Every garden needs native plants! Natives support a much wider variety of bees, pollinators, and other insects than non-native plants do. Planting natives increases bio-diversity and therefore the health of your garden. And our Indiana natives are tough customers that have evolved to handle weird Midwestern weather.
Check out five of our garden-worthy favorites, then add some native perennials to your garden this year!
Beardtongue (Penstemon digitalis)
Butterflies and birds love beardtongue, which makes it perfect for sunny borders and wildlife gardens. Our native Penstemon digitalis prefers full sun and average to dry soil. We especially like the draamtic red foliage of the ‘Husker Red’ cultivar. Use a big sweep of it as punctuation in a sunny border.
Butterfly weed (Asclepias tuberosa)
A pollinator magnet, brilliant orange butterfly weed is one of our native milkweeds. As a host plant for butterflies–including the photogenic monarch–butterfly weed is a great addition to wildlife and pollinator gardens. This tough plant likes a full-sun spot with dryish, lean soil. (In wetter soil, try A. incarnata, swamp milkweed, instead.)
False indigo (Baptisia australis)
Drought-tolerant and tough, this 4′ tall native perennial looks almost like a shrub. Baptisia australis sports intensely blue flowers in spring; later in the season, they become pods that make great additions to floral arrangements. Used by Native Americans as a blue dye (hence the name), it’s a host plant for several species of butterfly, too. We like it in the middle to back of the border, especially with native Pannicum virgatum grasses.
Swamp mallow (Hibiscus moschuetos)
Despite its tropical looks, swamp mallow is native to Indiana. Ideal for bright, hot, and swampy areas, Hibiscus moschuetos does just as well in light shade and average soil. We planted it in our garden with fellow wet-soil lover Joe pye weed (Eutrochium dubium), and the combo is a pollinator paradise. Check out some of the newer compact varieties, like ‘Cranberry Crush’ and ‘Perfect Storm,’ as well as older standbys like ‘Lady Baltimore.’
Purple coneflower (Echinacea purpurea)
Purple coneflower is practically the poster child for Midwestern native perennials. We stick mostly to white or purple varieties, because Echinacea purpurea in other colors tend to revert to purple within a few years. Frilly blooms confuse pollinators, so choose ones with the old-fashioned shuttlecock shape for wildlife!
Ready to Add Natives to Your Garden?
The Indiana Native Plant Society is an excellent resource. Check out these our blog for more about favorite native plants for wet sites, great natives for fall interest, and some less-commonly used natives for gardens.

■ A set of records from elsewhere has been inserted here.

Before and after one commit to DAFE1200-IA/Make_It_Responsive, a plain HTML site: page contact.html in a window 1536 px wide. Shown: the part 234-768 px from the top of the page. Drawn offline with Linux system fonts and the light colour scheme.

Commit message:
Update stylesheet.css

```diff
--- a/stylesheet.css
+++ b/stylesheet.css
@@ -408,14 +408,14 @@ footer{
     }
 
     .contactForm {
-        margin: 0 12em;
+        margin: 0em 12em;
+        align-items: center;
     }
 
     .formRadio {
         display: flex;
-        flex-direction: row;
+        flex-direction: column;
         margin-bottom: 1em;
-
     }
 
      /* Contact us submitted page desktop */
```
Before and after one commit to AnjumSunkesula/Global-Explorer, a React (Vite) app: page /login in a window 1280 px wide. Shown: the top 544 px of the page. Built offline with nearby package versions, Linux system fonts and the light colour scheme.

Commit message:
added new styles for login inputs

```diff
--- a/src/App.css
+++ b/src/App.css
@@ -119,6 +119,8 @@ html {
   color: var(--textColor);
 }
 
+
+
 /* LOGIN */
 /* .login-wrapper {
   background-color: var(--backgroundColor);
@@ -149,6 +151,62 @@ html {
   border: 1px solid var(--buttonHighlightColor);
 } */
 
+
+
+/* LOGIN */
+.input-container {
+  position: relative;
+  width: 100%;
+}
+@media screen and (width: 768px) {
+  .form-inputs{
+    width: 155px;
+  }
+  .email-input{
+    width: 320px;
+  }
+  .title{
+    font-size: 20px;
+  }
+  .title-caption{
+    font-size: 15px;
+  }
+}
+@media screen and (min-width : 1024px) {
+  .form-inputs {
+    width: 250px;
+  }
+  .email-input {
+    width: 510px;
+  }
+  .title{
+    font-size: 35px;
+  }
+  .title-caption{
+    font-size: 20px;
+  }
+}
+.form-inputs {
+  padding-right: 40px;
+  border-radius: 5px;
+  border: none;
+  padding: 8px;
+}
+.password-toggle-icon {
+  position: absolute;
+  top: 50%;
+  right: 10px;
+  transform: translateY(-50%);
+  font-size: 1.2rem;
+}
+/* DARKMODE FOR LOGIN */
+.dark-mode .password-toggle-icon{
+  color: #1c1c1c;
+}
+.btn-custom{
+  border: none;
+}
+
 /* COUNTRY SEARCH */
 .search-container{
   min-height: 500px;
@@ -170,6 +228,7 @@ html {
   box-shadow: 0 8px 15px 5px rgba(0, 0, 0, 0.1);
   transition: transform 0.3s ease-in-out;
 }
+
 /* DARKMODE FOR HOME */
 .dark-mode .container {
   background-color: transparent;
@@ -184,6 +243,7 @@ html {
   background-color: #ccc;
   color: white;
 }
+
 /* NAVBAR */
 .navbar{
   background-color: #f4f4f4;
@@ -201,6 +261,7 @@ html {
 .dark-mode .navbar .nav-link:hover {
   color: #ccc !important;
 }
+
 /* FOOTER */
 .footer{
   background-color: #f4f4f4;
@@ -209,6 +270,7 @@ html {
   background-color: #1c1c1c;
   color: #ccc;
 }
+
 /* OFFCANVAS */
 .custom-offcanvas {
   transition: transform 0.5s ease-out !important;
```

We can help you pick the perfect natives to work into your garden, too. Contact us to schedule your garden coaching.